Philippine President Rodrigo Duterte has blamed the Catholic Church for the rapid growth in the country's population in recent years.
The Philippines is the 13th most populous country in the world, between Mexico and Ethiopia, with a growth rate of 1.72 percent between 2010 and 2015.
It is the second most populous country in Southeast Asia behind Indonesia and has the highest population-growth rate in the region.
The United Nations estimates the country's population currently stands at 108.11 million.
"We are the fastest growing population and I squarely blame the Catholic Church," said Duterte, adding that church leaders "are the only ones against family planning."
"They think that spewing out human beings by the millions is a gift from God," said the president in an interview aired over the weekend.
Father Melvin Castro, former head of the Catholic bishops’ commission on family and life, said Duterte's pronouncement was "unfortunate."
The priest maintained that "it is morally unacceptable to use contraceptives," adding that to distribute them "would be complicit to the action."
Father Castro was reacting to Duterte calling on Catholic health workers to resign if they can not implement the country's reproductive health (RH) law
due to their faith.
"You are not performing? You are not following government policy? It gets into your religious beliefs? Then step down. Leave the government," said the president.
But the priest said the right to conscientious objection is "enshrined even in the RH Law.
In July 2014, the Catholic Bishops' Conference of the Philippines released what it described as a "pastoral guide" on the implementation of the RH law.
The bishops said a health care worker who objects on religious or moral grounds to providing artificial contraceptives to a patient is not liable under the law.
The bishops said even those working in government hospitals and health care providers cannot be forced to follow the provisions of the law
The law, signed by former president Benigno Aquino in December 2012, provides improved public access to natural and artificial family planning options, better maternal care and youth education.

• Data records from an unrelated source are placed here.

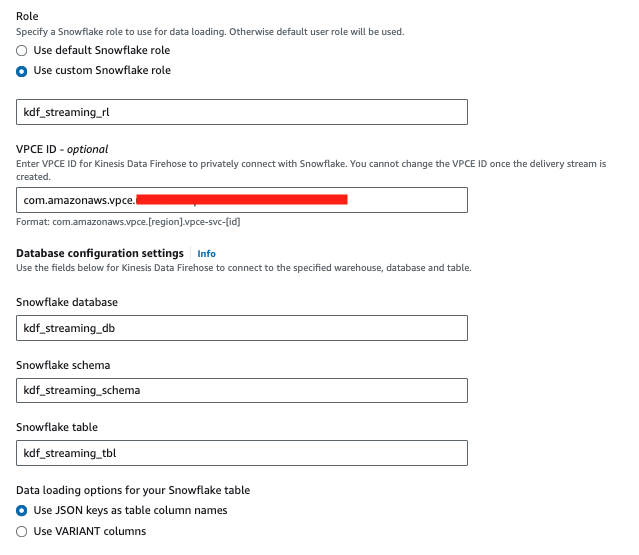
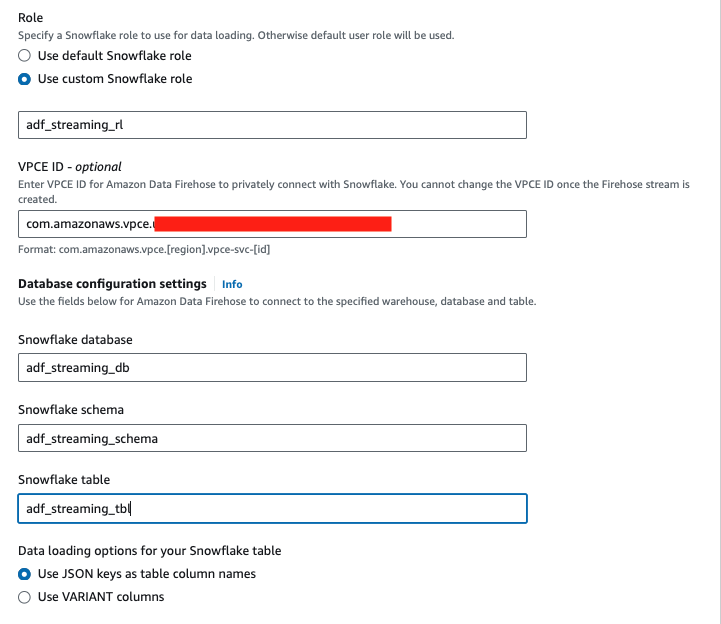
Modified KDF to ADF in a few diagrams (#1119)
* update to latest claat

* update to latest claat

* update to latest claat

* update to latest claat

* update to latest claat

* update to latest claat

* update to latest claat

* update to latest claat

* update to latest claat

* update to latest claat

* update to latest claat

* update to latest claat

* update to latest claat

diff --git a/site/sfguides/src/getting_started_with_snowflake_and_aws_kdf/getting_started_with__snowflake_and_aws_kdf.md b/site/sfguides/src/getting_started_with_snowflake_and_aws_kdf/getting_started_with__snowflake_and_aws_kdf.md
@@ -291,9 +291,11 @@ In the `Source` section, select `Direct PUT` from the drop-down menu.
 
 In the `Destination` section, select `Snowflake` from the drop-down menu.
 
-Type in a name for the delivery stream.
+Type in a name for the `Firehose stream name`.
 
 ![](assets/kdf-stream-1.png)
+
+Skip `Transform records` setup.
 
 For `Snowflake account URL`, run this SQL command in your Snowflake account to obtain the value:
 ```
@@ -424,7 +426,7 @@ create or replace view flights_vw
 FROM adf_streaming_tbl;
 ```
 
-The SQL command creates a view, convert timestamps to different time zones, and use Snowflake's [Geohash function](https://docs.snowflake.com/en/sql-reference/functions/st_geohash.html) to generate geohashes that can be used in time-series visualization tools such as Grafana.
+The SQL command creates a view, converts timestamps to different time zones, and use Snowflake's [Geohash function](https://docs.snowflake.com/en/sql-reference/functions/st_geohash.html) to generate geohashes that can be used in time-series visualization tools such as Grafana.
 You can also easily calculate the distance in miles between two geo locations. In above example, the `st_distance` function is used to calculate the distance between an airplane and San Francisco Airport.
 
 Let's query the view `flights_vw` now.
@@ -436,7 +438,7 @@ As a result, you will see a nicely structured output with columns derived from t
 ![](assets/flight_view.png)
 
 <!---------------------------->
-## Conclusions
+## Conclusion
 Duration: 5
 
 In this lab, we built a demo to show how to ingest real-time data using Amazon Data Firehose with low latency. We demonstrated this using an ADF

Church leaders staunchly opposed the passage of the law, describing it as anti-life and anti-family for promoting the use contraceptives.